Instagram and Facebook– quote templates, international days of the year
Step 6: Recommendations for creating content on social media
- Tell a story
- Always add a call to action at the end of each post:
- E.g. Read about it on our latest blog post
- Watch this video and enjoy
- Donate (no more than 1 out of 5 posts)
- Be social! Ask a question to encourage the followers to engage:
- What was your favourite book as a child?
- What are your favourite children’s books?
- Respond to comments. A simple “thank you for your comment”, and if appropriate ask them a further question. There are two reasons for this:
- It makes the commenter feel heard and part of your community
- Any engagement on the post pushes the post further up the page of your followers and increases the reach of the post
Types of content to post – examples
- Create images with quotes on Canva – related to teachers, education, literacy etc. particularly popular on Instagram
- Additionally, quotes from the blog can repurposed as a stand-alone image
- Thank you/ appreciation posts to show donors how their money is being put to good use
- Case studies – students and teachers. What they have learned, progress made, outcomes
- Photo stories
- Countdown posts – 7 days until ……

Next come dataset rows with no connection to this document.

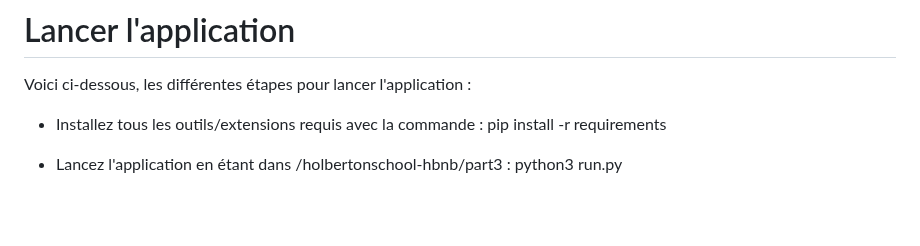
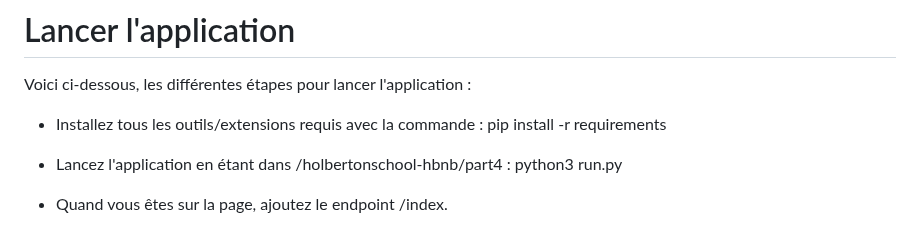
Before and after one commit to Le-Meur-Mai/holbertonschool-hbnb, a Markdown page: part4/README.md, the part around the change. Drawn GitHub-style; blank space fills up the shorter version.

```diff
--- a/part4/README.md
+++ b/part4/README.md
@@ -338,5 +338,7 @@ Voici ci-dessous, les différentes étapes pour lancer l'application :
 - Installez tous les outils/extensions requis avec la commande :
 pip install -r requirements
 
-- Lancez l'application en étant dans /holbertonschool-hbnb/part3 :
+- Lancez l'application en étant dans /holbertonschool-hbnb/part4 :
 python3 run.py
+
+- Quand vous êtes sur la page, ajoutez le endpoint /index.
```
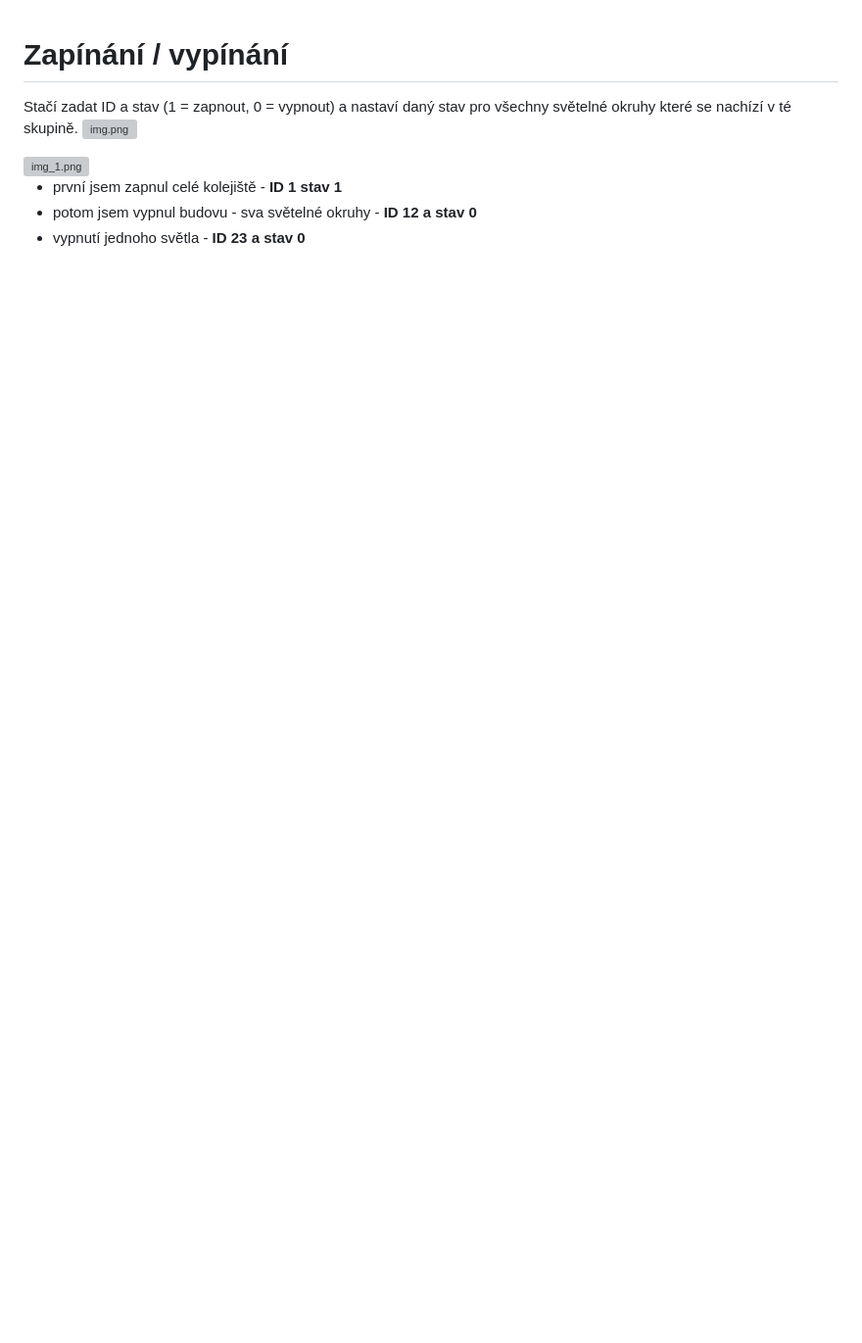
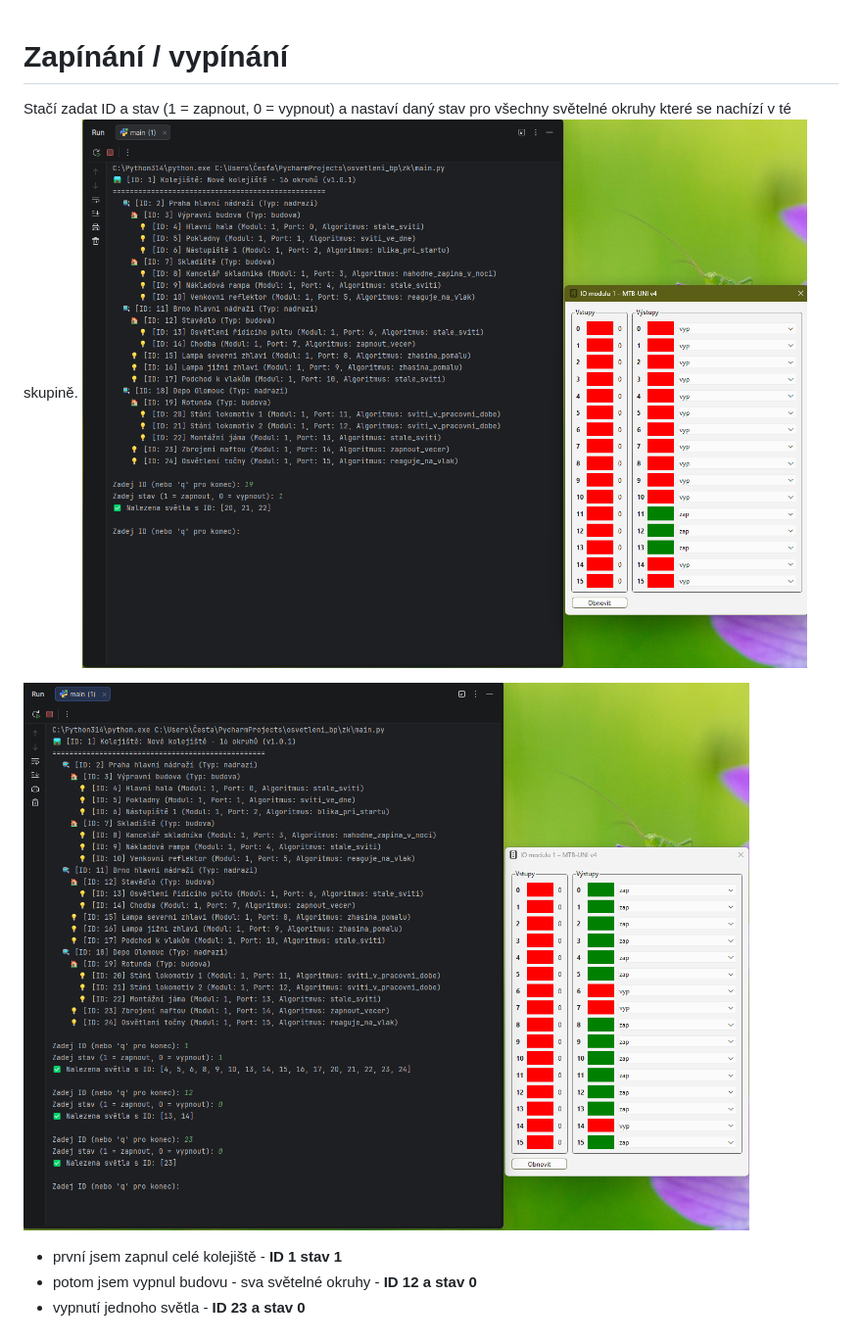
Before and after one commit to lrkv/osvetleni_bp, a Markdown page: postup/postup.md, the part around the change. Shown at 98% size. Rendered like a GitHub page; pictures changed too: postup/img.png (added), postup/img_2.png (added); blank space fills up the shorter version; grey boxes are pictures that could not be loaded.

Commit message:
postup

```diff
--- a/postup/postup.md
+++ b/postup/postup.md
@@ -3,7 +3,7 @@
 Stačí zadat ID a stav (1 = zapnout, 0 = vypnout) a nastaví daný stav pro všechny světelné okruhy které se nachízí v té skupině.
 <img alt="img.png" src="img.png" width="1200"/>
 
-<img alt="img_1.png" src="img_1.png" width="1200"/>
+![img_2.png](img_2.png)
 
 - první jsem zapnul celé kolejiště - **ID 1 stav 1**
 - potom jsem vypnul budovu - sva světelné okruhy - **ID 12 a stav 0**
```
Also changed, not shown: postup/img_1.png (added).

- Videos – a short video was created using Animoto software to promote the progress of the organisation so far
- Share or create Infographics on the importance of education, literacy, reading and completing school. This graphic was created quickly and easily on Canva using a template
Step 6: Test, monitor and analyse results and adjust strategy as required
Once the strategy is rolled out a monthly check-in and check-up is advised. What’s working, what’s not, what can be done differently, plan for upcoming events and create batches of content.
Do you have any questions for us about creating a social media strategy for your non-profit?